- the Guyton Police Department is conducting fewer proactive policing activities, such as traffic stops, direct patrol, and premise checks of businesses
- direct patrol practices have declined nearly 100%.
- In the month of April 2023, only 1 ‘direct patrol’ effort was reported
You can view all Calls for Service reports obtained under the Georgia Open Records Act dating back to February 2022 here.
Guyton PD’s Reputation on Response Time
Guyton PD has been less than reliable when it comes to answering calls from distressed citizens. Though Chief James Breletic asserted for more than a year that the police department was operating a 24/7 agency, in June 2022 a corrections officer was gunned down in his driveway and a Guyton officer was nowhere to be found. Breletic arrived on scene twenty minutes after the 911 call and 14 minutes after he was dispatched to the scene, donning a white shirt and white pants.
Similarly, in December 2022, a home invasion occurred at the home of an elderly woman and she was discovered deceased. No Guyton PD was on call at the time and it took 37 minutes for a Guyton officer to arrive on scene. Five Effingham County Sheriff’s deputies, two Effingham Fire & Rescue trucks, and one EMS unit beat Guyton Police Officers to the scene, with the first ECSO deputy arriving in under five minutes.
Additionally, in late 2022 and early 2023, Chief Breletic left his agency for three weeks.
Those incidents only compounded the public’s distrust of Guyton PD, which has been on a steady decline for over a year for a host of reasons. City officials, both appointed and elected, have blamed the public and the media for the negative publicity surrounding the police department.
Falsifying Stories to Improve Public Perception?

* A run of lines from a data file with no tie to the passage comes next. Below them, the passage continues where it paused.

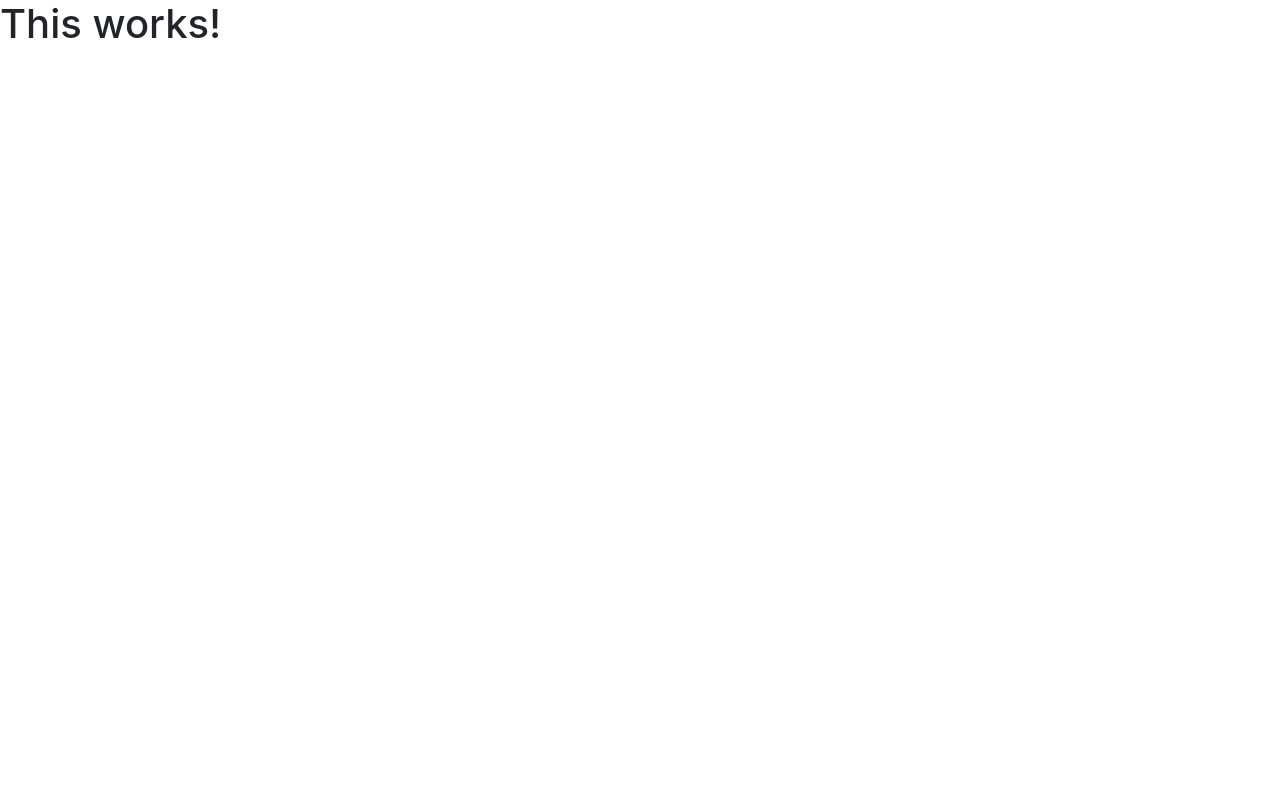
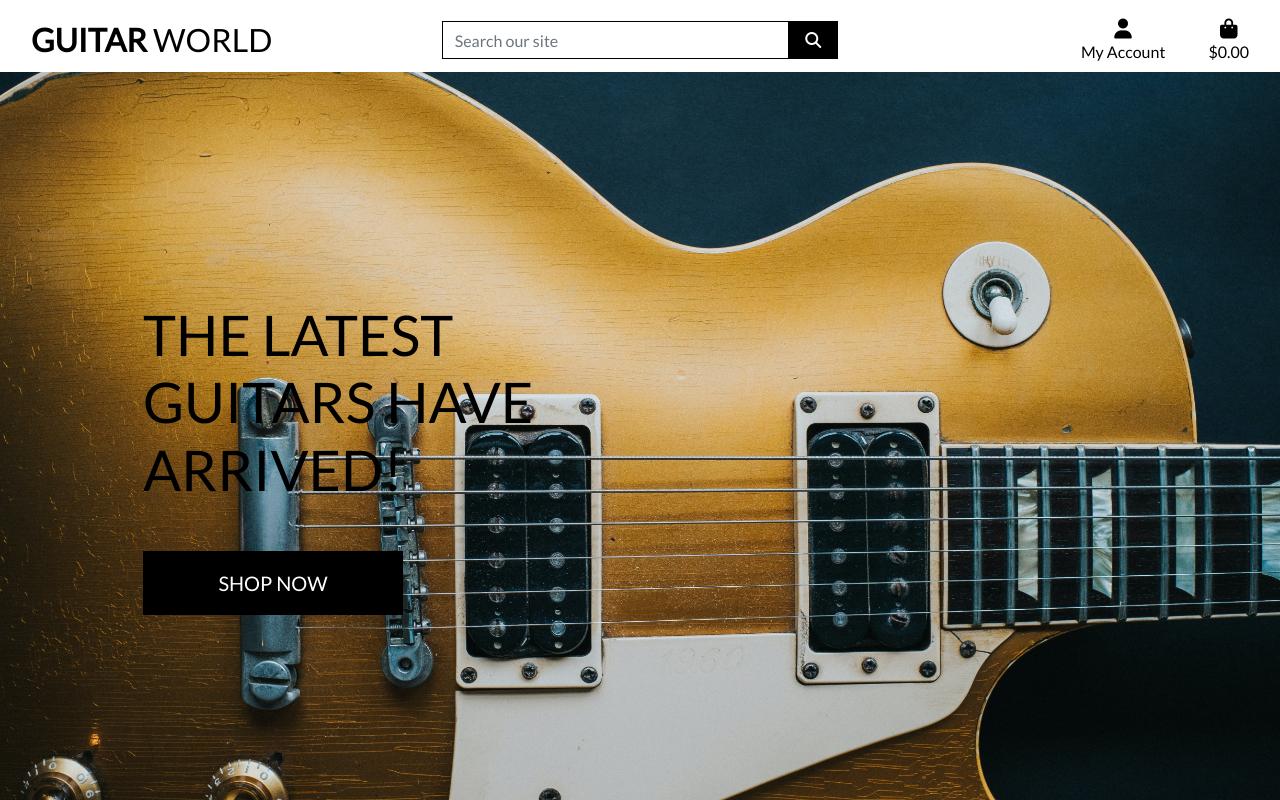
Before and after one commit to Christo107/guitar_world, a Django app: page / in a window 1280 px wide. Before the commit the page is almost empty. Run offline with Django 4.2, Linux system fonts and the light colour scheme; some libraries are stand-ins or nearby versions.

Commit message:
Added homepage elements and css styles

```diff
--- a/guitar_world/settings.py
+++ b/guitar_world/settings.py
@@ -145,6 +145,10 @@ USE_TZ = True
 # https://docs.djangoproject.com/en/4.2/howto/static-files/
 
 STATIC_URL = 'static/'
+STATICFILES_DIRS = (os.path.join(BASE_DIR, 'static'),)
+
+MEDIA_URL = '/media/'
+MEDIA_ROOT = os.path.join(BASE_DIR, 'media')
 
 # Default primary key field type
 # https://docs.djangoproject.com/en/4.2/ref/settings/#default-auto-field
--- a/guitar_world/urls.py
+++ b/guitar_world/urls.py
@@ -16,9 +16,11 @@ Including another URLconf
 """
 from django.contrib import admin
 from django.urls import path, include
+from django.conf import settings
+from django.conf.urls.static import static
 
 urlpatterns = [
     path('admin/', admin.site.urls),
     path('accounts/', include('allauth.urls')),
     path('', include('home.urls')),
-]
+] + static(settings.MEDIA_URL, document_root=settings.MEDIA_ROOT)
--- a/home/templates/home/index.html
+++ b/home/templates/home/index.html
@@ -1,6 +1,27 @@
 {% extends "base.html" %}
 {% load static %}
 
+{% block page_header %}
+    <div class="container header-container">
+        <div class="row">
+            <div class="col"></div>
+        </div>
+    </div>
+{% endblock %}
+
 {% block content %}
-    <h1>This works!</h1>
+    <div class="container h-100">
+        <div class="row h-100">
+            <div class="col-7 col-md-6 my-auto">
+                <h1 class="display-4 logo-font text-black">
+                    The latest guitars have arrived!
+                </h1>
+                <div class="my-5">
+                    <h4>
+                        <a href="" class="shop-now-button btn btn-lg rounded-0 text-uppercase py-3">Shop Now</a>
+                    </h4>
+                </div>
+            </div>
+        </div>
+    </div>
 {% endblock %}
--- /dev/null
+++ b/static/css/base.css
@@ -0,0 +1,82 @@
+html {
+    height: 100%;
+}
+
+body {
+    /* background image courtesy of https://unsplash.com/photos/OwMIhcZu_X8?utm_source=unsplash&utm_medium=referral&utm_content=creditShareLink */
+    background: url('/media/homepage_hero_image_lespaul.jpg') no-repeat center center fixed;
+    background-size: cover;
+    height: calc(100vh - 164px);
+    color: #555;
+    font-family: 'Lato';
+}
+
+/* from Bulma  for fontawesome icons */
+.icon {
+    align-items: center;
+    display: inline-flex;
+    justify-content: center;
+    height: 1.5rem;
+    width: 1.5rem;
+}
+
+.logo-font {
+    text-transform: uppercase;
+}
+
+.main-logo-link {
+    width: fit-content;
+}
+
+.shop-now-button {
+    background: black;
+    color: white;
+    min-width: 260px;
+}
+
+.btn-black {
+    background: black;
+    color: white;
+}
+
+.shop-now-button:hover,
+.shop-now-button:active,
+.shop-now-button:focus,
+.btn-black:hover,
+.btn-black:active,
+.btn-black:focus {
+    background: #222;
+    color: white;
+}
+
+.text-black {
+    color: #000 !important;
+}
+
+.border-black {
+    border: 1px solid black !important;
+}
+
+/* -------------------------------- Media Queries */
+
+/* Slightly larger container on xl screens */
+@media (min-width: 1200px) {
+  .container {
+    max-width: 80%;
+  }
+}
+
+/* fixed top navbar only on medium and up */
+@media (min-width: 992px) {
+    .fixed-top-desktop-only {
+        position: fixed;
+        top: 0;
+        right: 0;
+        left: 0;
+        z-index: 1030;
+    }
+
+    .header-container {
+        padding-top: 164px;
+    }
+}
--- a/templates/base.html
+++ b/templates/base.html
@@ -1,5 +1,6 @@
+<!--based on Boutique Ado walthrough with customisations-->
 {% load static %}
-<!--Base.html based on Boutique Ado walkthrough project with customisation-->
+
 <!doctype html>
 <html lang="en">
   <head>
@@ -15,12 +16,15 @@
 
     {% block corecss %}
         <link rel="stylesheet" href="https://stackpath.bootstrapcdn.com/bootstrap/4.4.1/css/bootstrap.min.css" integrity="sha384-Vkoo8x4CGsO3+Hhxv8T/Q5PaXtkKtu6ug5TOeNV6gBiFeWPGFN9MuhOf23Q9Ifjh" crossorigin="anonymous">
+        <link rel="stylesheet" href="https://fonts.googleapis.com/css?family=Lato&display=swap">
+        <link rel="stylesheet" href="{% static 'css/base.css' %}">
     {% endblock %}
 
     {% block extra_css %}
     {% endblock %}
 
     {% block corejs %}
+        <script src="https://kit.fontawesome.com/e9c73d7092.js" crossorigin="anonymous"></script>
         <script src="https://code.jquery.com/jquery-3.4.1.slim.min.js" integrity="sha384-J6qa4849blE2+poT4WnyKhv5vZF5SrPo0iEjwBvKU7imGFAV0wwj1yYfoRSJoZ+n" crossorigin="anonymous"></script>
         <script src="https://cdn.jsdelivr.net/npm/popper.js@1.16.0/dist/umd/popper.min.js" integrity="sha384-Q6E9RHvbIyZFJoft+2mJbHaEWldlvI9IOYy5n3zV9zzTtmI3UksdQRVvoxMfooAo" crossorigin="anonymous"></script>
         <script src="https://stackpath.bootstrapcdn.com/bootstrap/4.4.1/js/bootstrap.min.js" integrity="sha384-wfSDF2E50Y2D1uUdj0O3uMBJnjuUD4Ih7YwaYd1iqfktj0Uod8GCExl3Og8ifwB6" crossorigin="anonymous"></script>
@@ -32,7 +36,68 @@
     <title>Guitar World {% block extra_title %}{% endblock %}</title>
   </head>
   <body>
-    <header class="container-fluid fixed-top"></header>
+    <header class="container-fluid fixed-top">
+      <div id="topnav" class="row bg-white pt-lg-2 d-none d-lg-flex">
+            <div class="col-12 col-lg-4 my-auto py-1 py-lg-0 text-center text-lg-left">
+                <a href="{% url 'home' %}" class="nav-link main-logo-link">
+                    <h2 class="logo-font text-black my-0"><strong>Guitar</strong> World</h2>
+                </a>
+            </div>
+            <div class="col-12 col-lg-4 my-auto py-1 py-lg-0">
+              <form method="GET" action="">
+                  <div class="input-group w-100">
+                      <input class="form-control border border-black rounded-0" type="text" name="q" placeholder="Search our site">
+                      <div class="input-group-append">
+                          <button class="form-control btn btn-black border border-black rounded-0" type="submit">
+                              <span class="icon">
+                                  <i class="fas fa-search"></i>
+                              </span>
+                          </button>
+                      </div>
+                  </div>
+              </form>
+            </div>
+            <div class="col-12 col-lg-4 my-auto py-1 py-lg-0">
+                <ul class="list-inline list-unstyled text-center text-lg-right my-0">
+                    <li class="list-inline-item dropdown">
+                        <a class="text-black nav-link" href="#" id="user-options" data-toggle="dropdown" aria-haspopup="true" aria-expanded="false">
+                            <div class="text-center">
+                                <div><i class="fas fa-user fa-lg"></i></div>
+                                <p class="my-0">My Account</p>
+                            </div>
+                        </a>
+                        <div class="dropdown-menu border-0" aria-labelledby="user-options">
+                            {% if request.user.is_authenticated %}
+                                {% if request.user.is_superuser %}
+                                    <a href="" class="dropdown-item">Product Management</a>
+                                {% endif %}
+                                <a href="" class="dropdown-item">My Profile</a>
+                                <a href="{% url 'account_logout' %}" class="dropdown-item">Logout</a>
+                            {% else %}
+                                <a href="{% url 'account_signup' %}" class="dropdown-item">Register</a>
+                                <a href="{% url 'account_login' %}" class="dropdown-item">Login</a>
+                            {% endif %}
+                        </div>
+                    </li>
+                    <li class="list-inline-item">
+                        <a class="{% if grand_total %}text-info font-weight-bold{% else %}text-black{% endif %} nav-link" href="">
+                            <div class="text-center">
+                                <div><i class="fas fa-shopping-bag fa-lg"></i></div>
+                                <p class="my-0">
+                                    {% if grand_total %}
+                                        ${{ grand_total|floatformat:2 }}
+                                    {% else %}
+                                        $0.00
+                                    {% endif %}
+                                </p>
+                            </div>
+                        </a>
+                    </li>
+                </ul>
+            </div>
+        </div>
+    </header>
+
 
     {% if messages %}
         <div class="message-container"></div>
```
Also changed, not shown: media/homepage_hero_image_lespaul.jpg (added).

On April 20, 2023, a post about an incident at Guyton Elementary School appeared on the Facebook page Wake Up City of Guyton. The page is run by Mike Gerwig, who serves on city committees thanks to the appointment by Mayor Russ Deen. Since his appointment, Gerwig has become a vocal critic of anyone who speaks out against the police department.
The post from April 19 details a suspicious person incident call received by the police department, in which the school resource officer responded ‘within a minute.’
After obtaining reports from the Effingham County 911 center, it appears no such call was made about a ‘suspicious person,’ despite the fact that other suspicious person events were recorded in the service call log during the month of April.
TGV News reached out to Gerwig about the incident and to obtain more information, but received only an acknowledgement.